Protesters this week entered police headquarters and the Government House, after occupying other ministries, and at least three people were killed in violent clashes between factions and police last week. The demonstrations, by so-called “Yellow Shirt” opposition supporters, erupted after Yingluck approved an amnesty law that could help her brother, Thaksin Shinawatra, avoid corruption charges and return to Thailand.

“The governments of Yingluck and Thaksin are close to Hun Sen,” said Lao Mong Hay, an independent political analyst in Phnom Penh. “If the [Thai] opposition takes power, the relationship would be difficult for Hun Sen, who has directly criticized the opposition.”

Meanwhile, the Cambodian opposition is calling for its own anti-government demonstrations Dec. 10 and has called for Hun Sen to step down from a position it says has not been legitimized due to fraudulent elections in July.

“The deeds of the Thai protesters can be communicable to other countries,” Lao Mong Hay said. “Cambodia, which has a political stalemate, apparently would have organized such demonstrations.”

Peter Tan, founder of the Boston-based Global Strategy Asia, told VOA Khmer that he would not speculate on whether the Cambodian and Thai opposition are coordinating their efforts. “But I have seen similarities,” he said.

Both opposition movements have called for their respective premiers to step down, he said.

Supporters of Yingluck’s government and that of the ruling Cambodian People’s Party “have had a long-standing relationship, a very strong relationship,” he said. “So if the opposition, the Yellow Shirts, were to overthrow Prime Minister Yingluck Shinawatra, my prediction is that the Yellow Shirts and the CPP government would probably not have the strongest, firm relationship.”

Tension between the Yellow Shirt opposition and Cambodia’s ruling government was most evident in a border dispute over land near Preah Vihear temple, a nationalistic flashpoint for both sides that began in 2008 and turned into a protracted military standoff.

Cambodia’s opposition leader, Sam Rainsy, who himself has called for Hun Sen to step down, had reportedly close ties to the former Yellow Shirt government of then-premier Abhisit Vejjajiva.

However, Sok Touch, dean of Khemarak University in Phnom Penh, told VOA Khmer that any Thai government is likely to keep ties with Cambodia, which is a major market for Thai goods.

“If Thailand does not try to have a good relationship with Cambodia, this market will be grabbed by Vietnam and China,” he said.

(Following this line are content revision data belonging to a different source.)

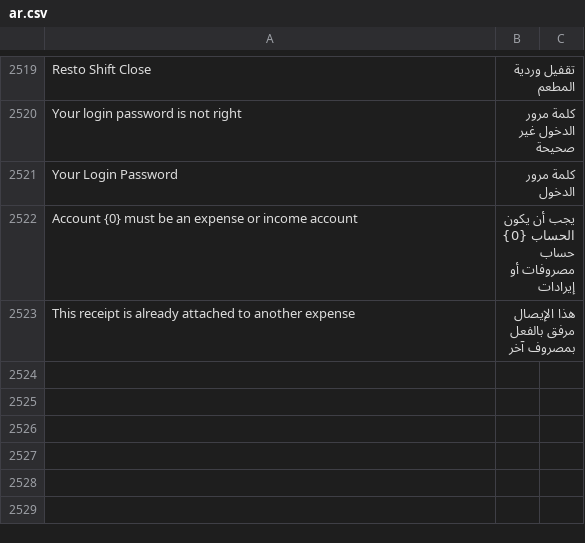
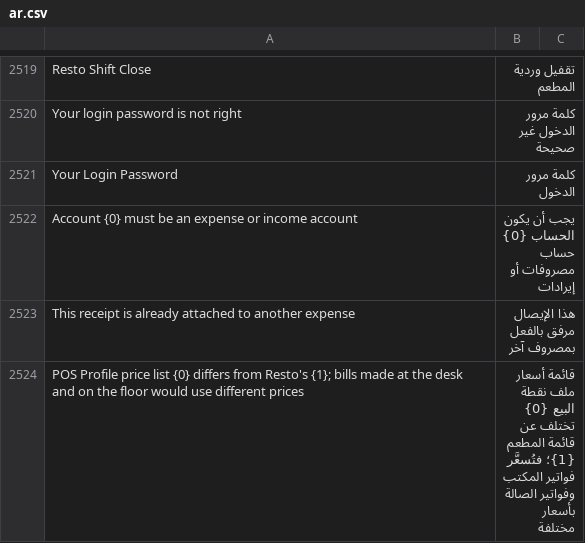
Before and after one commit to ahmadibrahimdev47/resto, a CSV file: resto/translations/ar.csv, drawn as a sheet; only a part is shown, gaps mark what is left out; the diff names each change by its address in the sheet, - before the commit and + after, or states it on an @@ line.

```diff
--- a/resto/translations/ar.csv
+++ b/resto/translations/ar.csv
+row 2524: POS Profile price list {0} differs from Resto's {1}; bills made at the desk and on the floor would use different prices | قائمة أسعار ملف نقطة البيع {0} تختلف عن قائمة المطعم {1}؛ فتُسعَّر فواتير المكتب وفواتير الصالة بأسعار مختلفة
```
Also changed, not shown: 6 other files.
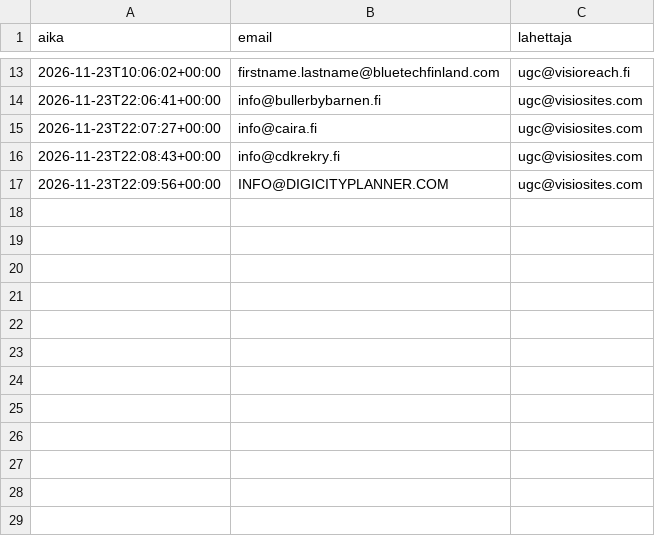
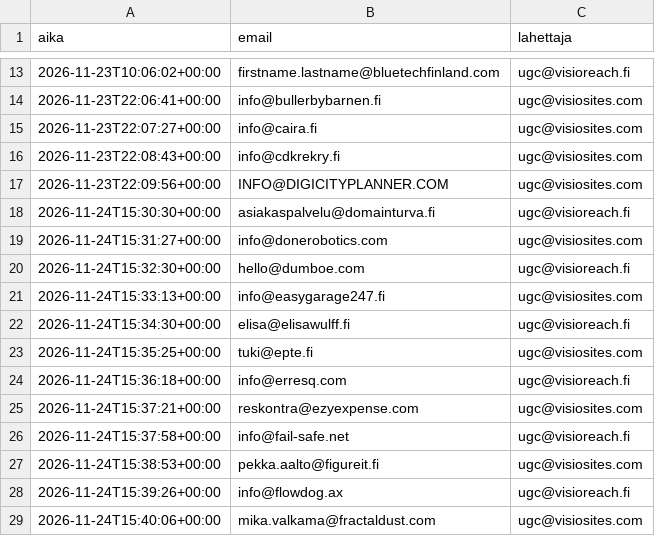
Before and after one commit to sivutnopeasti/s-p-automaatio, a CSV file: lahetetyt.csv, drawn as a sheet; only a part is shown, gaps mark what is left out; the diff names each change by its address in the sheet, - before the commit and + after, or states it on an @@ line.

```diff
--- a/lahetetyt.csv
+++ b/lahetetyt.csv
+row 18: 2026-11-24T15:30:30+00:00 | asiakaspalvelu@domainturva.fi | ugc@visioreach.fi
+row 19: 2026-11-24T15:31:27+00:00 | info@donerobotics.com | ugc@visiosites.com
+row 20: 2026-11-24T15:32:30+00:00 | hello@dumboe.com | ugc@visioreach.fi
+row 21: 2026-11-24T15:33:13+00:00 | info@easygarage247.fi | ugc@visiosites.com
+row 22: 2026-11-24T15:34:30+00:00 | elisa@elisawulff.fi | ugc@visioreach.fi
+row 23: 2026-11-24T15:35:25+00:00 | tuki@epte.fi | ugc@visiosites.com
+row 24: 2026-11-24T15:36:18+00:00 | info@erresq.com | ugc@visioreach.fi
+row 25: 2026-11-24T15:37:21+00:00 | reskontra@ezyexpense.com | ugc@visiosites.com
+row 26: 2026-11-24T15:37:58+00:00 | info@fail-safe.net | ugc@visioreach.fi
+row 27: 2026-11-24T15:38:53+00:00 | pekka.aalto@figureit.fi | ugc@visiosites.com
+row 28: 2026-11-24T15:39:26+00:00 | info@flowdog.ax | ugc@visioreach.fi
+row 29: 2026-11-24T15:40:06+00:00 | mika.valkama@fractaldust.com | ugc@visiosites.com
```
Also changed, not shown: 1 other file.
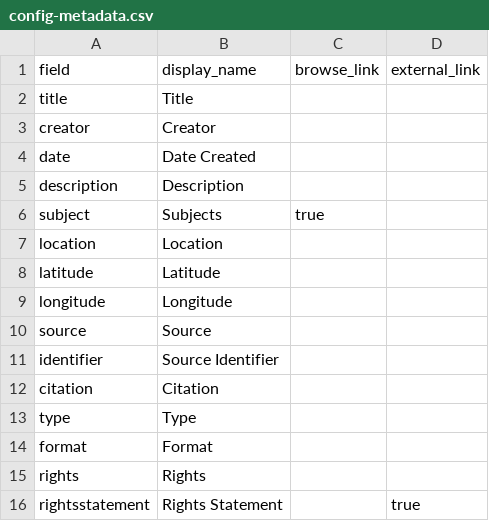
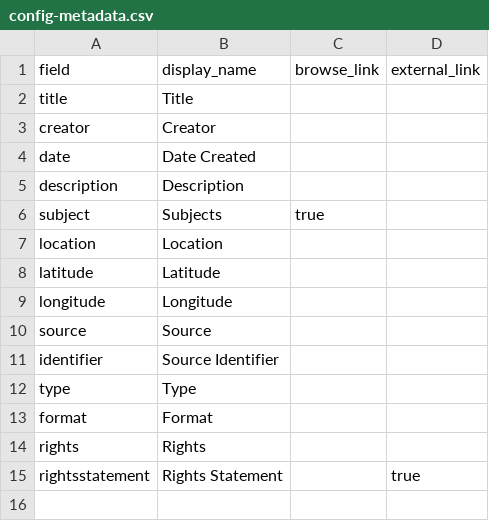
Before and after one commit to collettzm/maenad-pottery, a CSV file: _data/config-metadata.csv, drawn as a sheet; the diff names each change by its address in the sheet, - before the commit and + after, or states it on an @@ line.

Commit message:
Update config-metadata.csv

```diff
--- a/_data/config-metadata.csv
+++ b/_data/config-metadata.csv
-row 12: citation | Citation
```
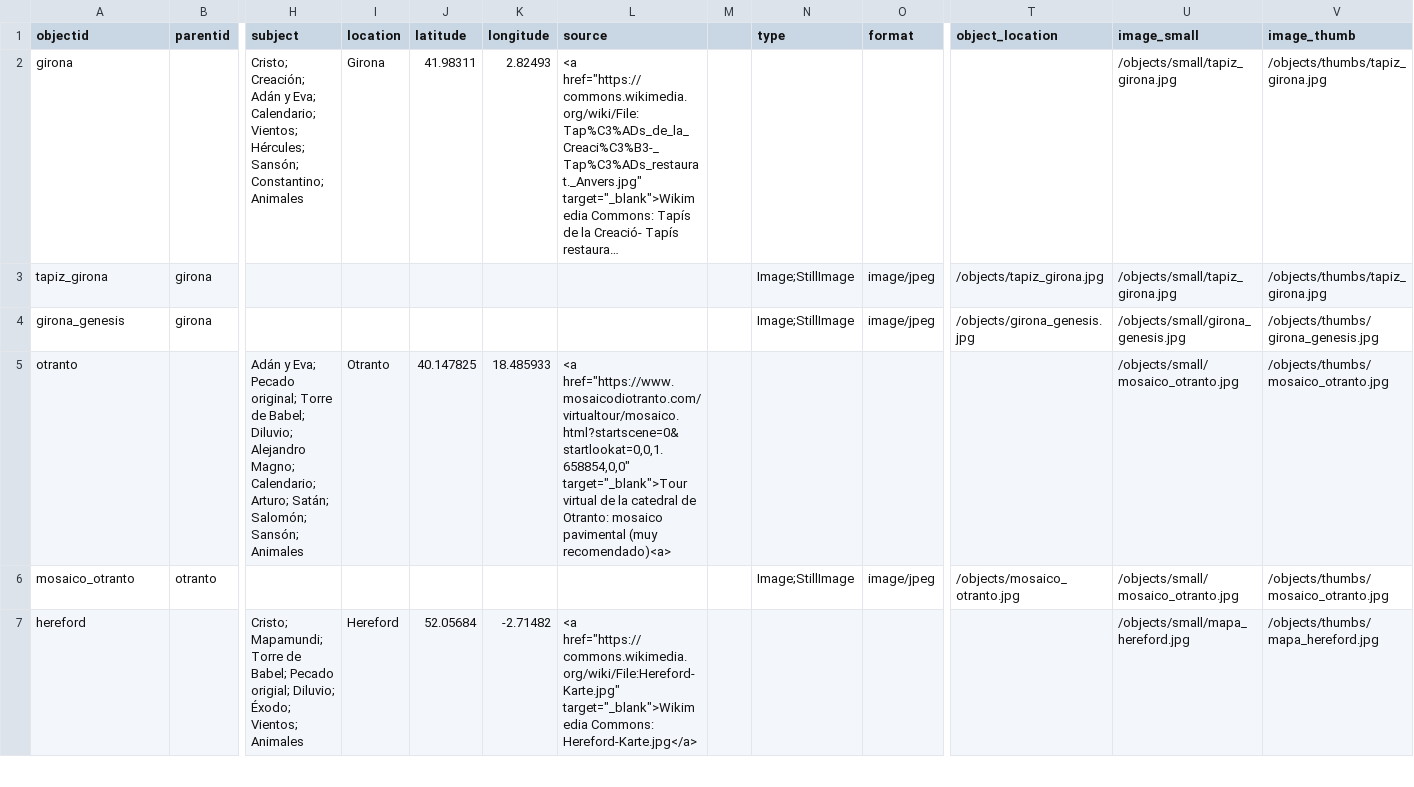
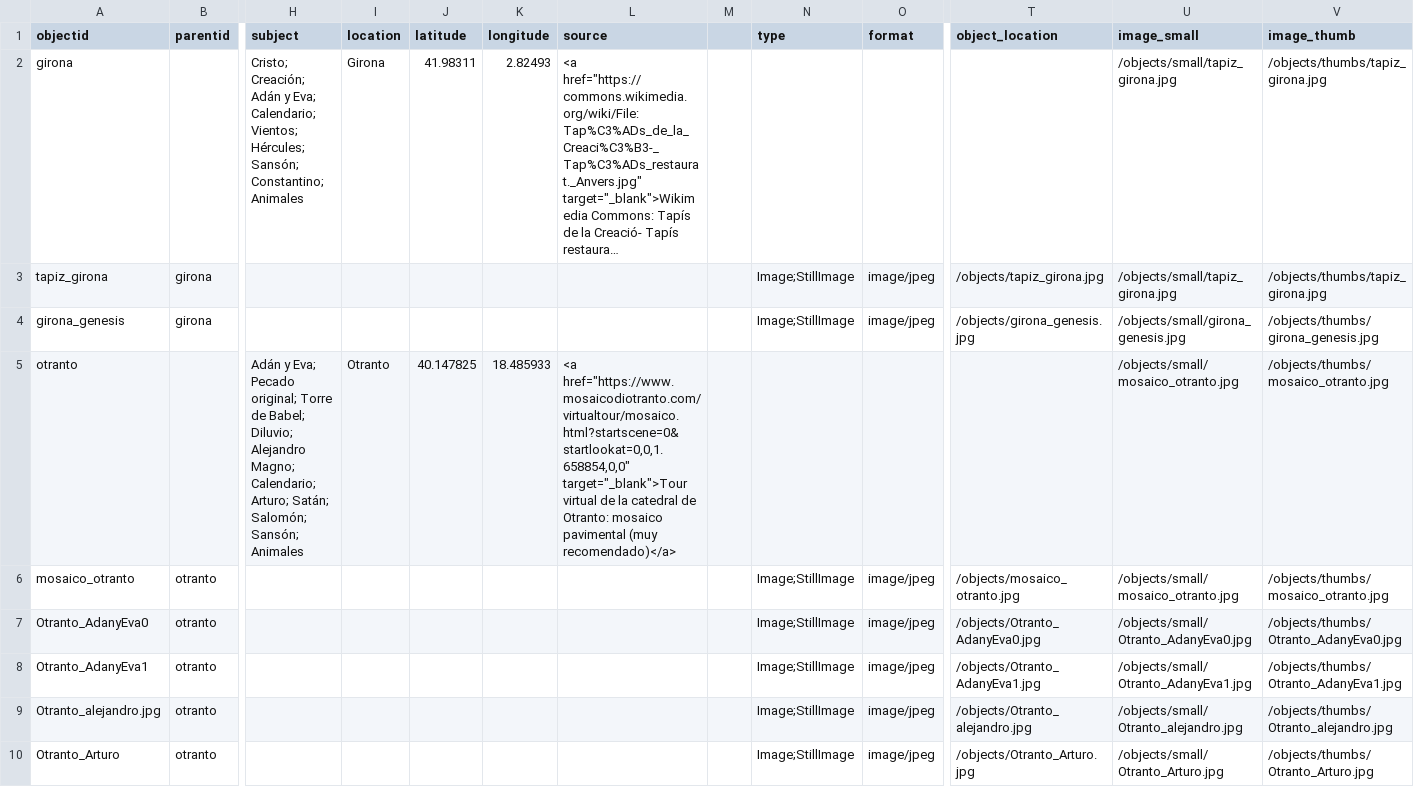
Before and after one commit to gabrielcalarco/ecfrasis.alexandre.galeria, a CSV file: _data/ecfrasis_galeria.csv, drawn as a sheet; only a part is shown, gaps mark what is left out; the shorter side is filled out with more unchanged rows; long unchanged cells end in …; rows hold the shown columns only; the diff covers the shown part only; the diff names each change by its address in the sheet, - before the commit and + after, or states it on an @@ line.

Commit message:
otranto detalles

```diff
--- a/_data/ecfrasis_galeria.csv
+++ b/_data/ecfrasis_galeria.csv
-L5 (source): …pavimental (muy recomendado)<a>
+L5 (source): …pavimental (muy recomendado)</a>
+row 7: Otranto_AdanyEva0 | otranto |  |  |  |  |  |  | Image;StillImage | image/jpeg | /objects/Otranto_AdanyEva0.jpg | /objects/small/Otranto_AdanyEva0.jpg | /objects/thumbs/Otranto_AdanyEva0.jpg
+row 8: Otranto_AdanyEva1 | otranto |  |  |  |  |  |  | Image;StillImage | image/jpeg | /objects/Otranto_AdanyEva1.jpg | /objects/small/Otranto_AdanyEva1.jpg | /objects/thumbs/Otranto_AdanyEva1.jpg
+row 9: Otranto_alejandro.jpg | otranto |  |  |  |  |  |  | Image;StillImage | image/jpeg | /objects/Otranto_alejandro.jpg | /objects/small/Otranto_alejandro.jpg | /objects/thumbs/Otranto_alejandro.jpg
+row 10: Otranto_Arturo | otranto |  |  |  |  |  |  | Image;StillImage | image/jpeg | /objects/Otranto_Arturo.jpg | /objects/small/Otranto_Arturo.jpg | /objects/thumbs/Otranto_Arturo.jpg
```
Also changed, not shown: 6 added rows elsewhere in this file, 30 other files.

Cambodian Information Minister Khieu Kanharith told reporters Tuesday that the Cambodian government is closely watching the events in Thailand, and he warned local media not to create further trouble within Thai politics in their reports.